It is certainly possible to write a fantasy set in a completely different world. The world can have a green sky, ten moons, and three suns. All of the animals and plants can be different. There can be unique races, each with differing language, titles, units of measure, religion, magic, culture, government, etc. But unless the author is incredibly talented, I can pretty much guarantee it will turn into a confusing mess for the reader. I know, because I’ve read both fantasy and science fiction novels that have taken things too far. The reader needs something to identify with, and they don’t want to be constantly having to look things up in appendices.

Dungeons & Dragons was heavily influenced by Tolkien, and my world was based off of my own D&D campaign. That provided the basis, and I made a deliberate decision to not make any drastic changes. Medieval fantasy worlds of that kind are traditional now. The familiar elements comfort the reader and make it easier for them to imagine what is being described. And the magic and fantastic creatures thrill them, or so the author hopes. It certainly seems to be working for George R.R. Martin.

In a future post, I may discuss the specific decisions I made, and some of the unintended consequences that resulted. Happy writing.

Word Count

When I first began to write Audrey of Farmerton, I was concerned if I could even write enough for a novel. I did some research and discovered that the threshold is considered to be about 90,000 words. It’s not an absolute. There are famous novels much shorter, and many that are far longer. In addition, I discovered that fantasy and science fiction novels tend to be longer because they require a great deal of world-building.

In the end, my worries about word count were groundless. The first draft was just over 160,000 words. The revised draft came in at 168,000 words despite ending at a much earlier point than I had originally envisioned. When book two is finished, what I had initially planned for book one will certainly exceed 300,000 words.

The more I write, the easier it becomes. Writing two or three thousand words in a day is now common for me, although there are still days where I struggle to write anything. When that happens, I usually do something else or review what I have already written.

Creating the story

Audrey of Farmerton (Book One of Andoran’s Realm) was not plotted the way that most novels probably are. I came up with the basic idea of how to begin the novel, but I also needed to work toward events that had already occurred in adventures that involved Audrey. I took a few liberties, but I primarily worked within those constraints. This proved to be a challenge.

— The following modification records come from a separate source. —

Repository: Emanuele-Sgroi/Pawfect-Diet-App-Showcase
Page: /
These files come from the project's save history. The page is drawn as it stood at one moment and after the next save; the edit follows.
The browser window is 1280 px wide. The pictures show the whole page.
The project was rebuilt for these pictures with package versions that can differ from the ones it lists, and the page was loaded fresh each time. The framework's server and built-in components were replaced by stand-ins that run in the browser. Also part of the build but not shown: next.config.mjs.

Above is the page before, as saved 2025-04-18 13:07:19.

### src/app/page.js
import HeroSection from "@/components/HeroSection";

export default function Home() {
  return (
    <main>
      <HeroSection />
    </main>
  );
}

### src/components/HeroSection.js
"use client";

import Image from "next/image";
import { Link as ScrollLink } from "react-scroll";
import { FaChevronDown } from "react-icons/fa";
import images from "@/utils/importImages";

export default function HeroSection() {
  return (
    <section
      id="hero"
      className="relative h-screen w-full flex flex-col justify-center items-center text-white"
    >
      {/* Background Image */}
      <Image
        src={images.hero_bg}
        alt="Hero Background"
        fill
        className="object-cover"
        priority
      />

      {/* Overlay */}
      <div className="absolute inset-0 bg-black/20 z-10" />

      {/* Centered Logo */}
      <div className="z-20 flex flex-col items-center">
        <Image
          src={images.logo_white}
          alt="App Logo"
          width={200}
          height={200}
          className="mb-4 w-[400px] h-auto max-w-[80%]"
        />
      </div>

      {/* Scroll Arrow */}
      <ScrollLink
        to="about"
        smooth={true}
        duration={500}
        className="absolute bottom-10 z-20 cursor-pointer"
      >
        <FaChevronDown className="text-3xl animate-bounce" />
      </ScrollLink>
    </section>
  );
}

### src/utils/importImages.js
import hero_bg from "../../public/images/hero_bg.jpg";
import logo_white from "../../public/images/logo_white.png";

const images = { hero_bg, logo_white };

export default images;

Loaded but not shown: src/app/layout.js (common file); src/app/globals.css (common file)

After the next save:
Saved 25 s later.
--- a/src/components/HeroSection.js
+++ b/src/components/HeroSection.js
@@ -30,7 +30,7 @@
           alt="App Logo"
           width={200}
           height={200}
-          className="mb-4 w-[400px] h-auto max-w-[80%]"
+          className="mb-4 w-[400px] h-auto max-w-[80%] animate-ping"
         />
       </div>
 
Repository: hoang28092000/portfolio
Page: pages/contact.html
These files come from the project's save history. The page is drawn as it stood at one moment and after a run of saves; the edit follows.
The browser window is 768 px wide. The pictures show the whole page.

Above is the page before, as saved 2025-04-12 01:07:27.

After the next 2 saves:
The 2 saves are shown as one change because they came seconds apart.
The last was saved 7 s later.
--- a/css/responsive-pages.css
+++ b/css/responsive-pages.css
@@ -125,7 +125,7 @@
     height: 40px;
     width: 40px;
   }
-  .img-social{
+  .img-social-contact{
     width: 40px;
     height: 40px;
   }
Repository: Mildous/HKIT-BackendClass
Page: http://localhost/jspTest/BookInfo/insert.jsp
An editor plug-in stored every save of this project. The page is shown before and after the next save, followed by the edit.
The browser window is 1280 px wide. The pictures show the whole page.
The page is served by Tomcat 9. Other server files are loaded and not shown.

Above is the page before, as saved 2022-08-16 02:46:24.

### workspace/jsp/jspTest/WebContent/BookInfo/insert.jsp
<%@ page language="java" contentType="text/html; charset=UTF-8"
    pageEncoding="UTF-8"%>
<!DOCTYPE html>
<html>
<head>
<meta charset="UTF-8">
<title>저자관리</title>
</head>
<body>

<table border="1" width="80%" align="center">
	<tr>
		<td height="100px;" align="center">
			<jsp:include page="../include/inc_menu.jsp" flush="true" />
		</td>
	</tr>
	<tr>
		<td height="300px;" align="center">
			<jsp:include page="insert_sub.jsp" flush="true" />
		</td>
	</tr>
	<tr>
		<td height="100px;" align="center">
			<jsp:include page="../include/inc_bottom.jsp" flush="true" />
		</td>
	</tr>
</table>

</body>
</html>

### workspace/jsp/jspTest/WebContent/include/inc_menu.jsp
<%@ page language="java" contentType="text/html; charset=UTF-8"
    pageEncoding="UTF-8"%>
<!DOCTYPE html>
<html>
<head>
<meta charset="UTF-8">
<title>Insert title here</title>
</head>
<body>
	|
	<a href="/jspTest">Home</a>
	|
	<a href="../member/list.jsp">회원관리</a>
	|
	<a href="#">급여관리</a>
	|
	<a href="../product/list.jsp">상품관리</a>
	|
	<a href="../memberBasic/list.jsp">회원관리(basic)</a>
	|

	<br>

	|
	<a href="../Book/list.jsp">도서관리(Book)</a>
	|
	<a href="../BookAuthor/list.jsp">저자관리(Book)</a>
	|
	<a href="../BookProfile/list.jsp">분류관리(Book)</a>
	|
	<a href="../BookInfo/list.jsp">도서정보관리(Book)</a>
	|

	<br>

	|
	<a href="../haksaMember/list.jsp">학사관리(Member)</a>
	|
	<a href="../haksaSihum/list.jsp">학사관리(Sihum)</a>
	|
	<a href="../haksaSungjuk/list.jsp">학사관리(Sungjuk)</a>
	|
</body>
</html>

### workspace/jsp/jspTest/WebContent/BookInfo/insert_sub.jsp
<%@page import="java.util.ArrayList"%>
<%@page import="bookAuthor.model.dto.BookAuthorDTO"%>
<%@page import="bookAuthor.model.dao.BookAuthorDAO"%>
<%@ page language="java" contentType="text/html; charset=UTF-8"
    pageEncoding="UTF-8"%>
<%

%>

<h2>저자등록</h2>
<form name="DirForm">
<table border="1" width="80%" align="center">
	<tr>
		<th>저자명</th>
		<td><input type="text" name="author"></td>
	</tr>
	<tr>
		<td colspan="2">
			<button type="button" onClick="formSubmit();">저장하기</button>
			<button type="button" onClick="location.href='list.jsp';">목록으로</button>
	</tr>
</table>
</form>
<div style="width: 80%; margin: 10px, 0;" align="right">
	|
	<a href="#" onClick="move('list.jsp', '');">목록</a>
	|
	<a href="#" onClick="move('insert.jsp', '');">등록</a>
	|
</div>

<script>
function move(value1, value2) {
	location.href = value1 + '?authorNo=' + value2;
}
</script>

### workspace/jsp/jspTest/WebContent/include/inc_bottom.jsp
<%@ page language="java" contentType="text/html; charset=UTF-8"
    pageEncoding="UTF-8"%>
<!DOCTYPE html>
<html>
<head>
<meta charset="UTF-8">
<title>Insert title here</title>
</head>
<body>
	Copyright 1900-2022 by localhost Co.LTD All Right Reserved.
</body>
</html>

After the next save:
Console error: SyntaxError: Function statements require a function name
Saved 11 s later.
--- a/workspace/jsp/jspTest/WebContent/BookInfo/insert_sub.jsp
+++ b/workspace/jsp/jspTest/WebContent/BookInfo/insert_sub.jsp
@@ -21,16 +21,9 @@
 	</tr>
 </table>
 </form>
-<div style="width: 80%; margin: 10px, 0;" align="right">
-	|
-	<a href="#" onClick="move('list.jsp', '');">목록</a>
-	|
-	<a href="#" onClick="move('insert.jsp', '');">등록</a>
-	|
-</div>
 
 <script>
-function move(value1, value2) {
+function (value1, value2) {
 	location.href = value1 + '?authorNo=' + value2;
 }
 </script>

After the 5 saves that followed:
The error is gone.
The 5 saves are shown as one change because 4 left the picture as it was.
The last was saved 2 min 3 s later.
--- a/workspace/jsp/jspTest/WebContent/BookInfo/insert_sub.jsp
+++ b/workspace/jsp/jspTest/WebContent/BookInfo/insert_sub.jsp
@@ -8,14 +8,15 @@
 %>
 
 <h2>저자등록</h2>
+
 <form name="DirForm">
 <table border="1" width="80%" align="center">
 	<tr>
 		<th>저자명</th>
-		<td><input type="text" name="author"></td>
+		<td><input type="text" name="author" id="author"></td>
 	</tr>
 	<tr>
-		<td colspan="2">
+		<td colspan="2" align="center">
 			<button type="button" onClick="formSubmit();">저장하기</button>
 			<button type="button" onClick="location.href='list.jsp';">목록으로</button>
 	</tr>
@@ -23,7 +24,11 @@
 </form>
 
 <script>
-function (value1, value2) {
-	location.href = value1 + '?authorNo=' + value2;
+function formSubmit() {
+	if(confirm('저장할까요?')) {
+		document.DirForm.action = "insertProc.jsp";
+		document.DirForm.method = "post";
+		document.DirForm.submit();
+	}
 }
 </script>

Farmerton itself barely existed when I began to write. It consisted only of Audrey, her parents, and the mayor. I gave Audrey a best friend and some additional relatives. The mayor gained a daughter who became a minor character. This helped to make Farmerton seem like more of a real place, but also complicated the return trips there later in the novel.

The biggest challenge by far was detailing how Audrey went from being an uninvited guest in Saxloc’s home to his adventuring companion and romantic interest. Here again, I was constrained by specific events that needed to occur. On the other hand, many of the people that Audrey ended up interacting with already existed, and it was simply necessary to work them into the story. And the Witch’s City was already well established including a map and numerous details. It was definitely a challenge, but it was an enjoyable one.

As I crafted the story, I found myself adding additional characters, some of whom developed their own story arcs within the novel. Many minor existing characters developed more detailed personalities, as well as mannerisms and quirks. Audrey herself changed, developing a drinking problem and anger issues.

The  story underwent major revisions following some critical feedback.That resulted in a much-improved novel that ended at a much earlier point. The material removed from the end will now be in Book Two of Andoran’s Realm.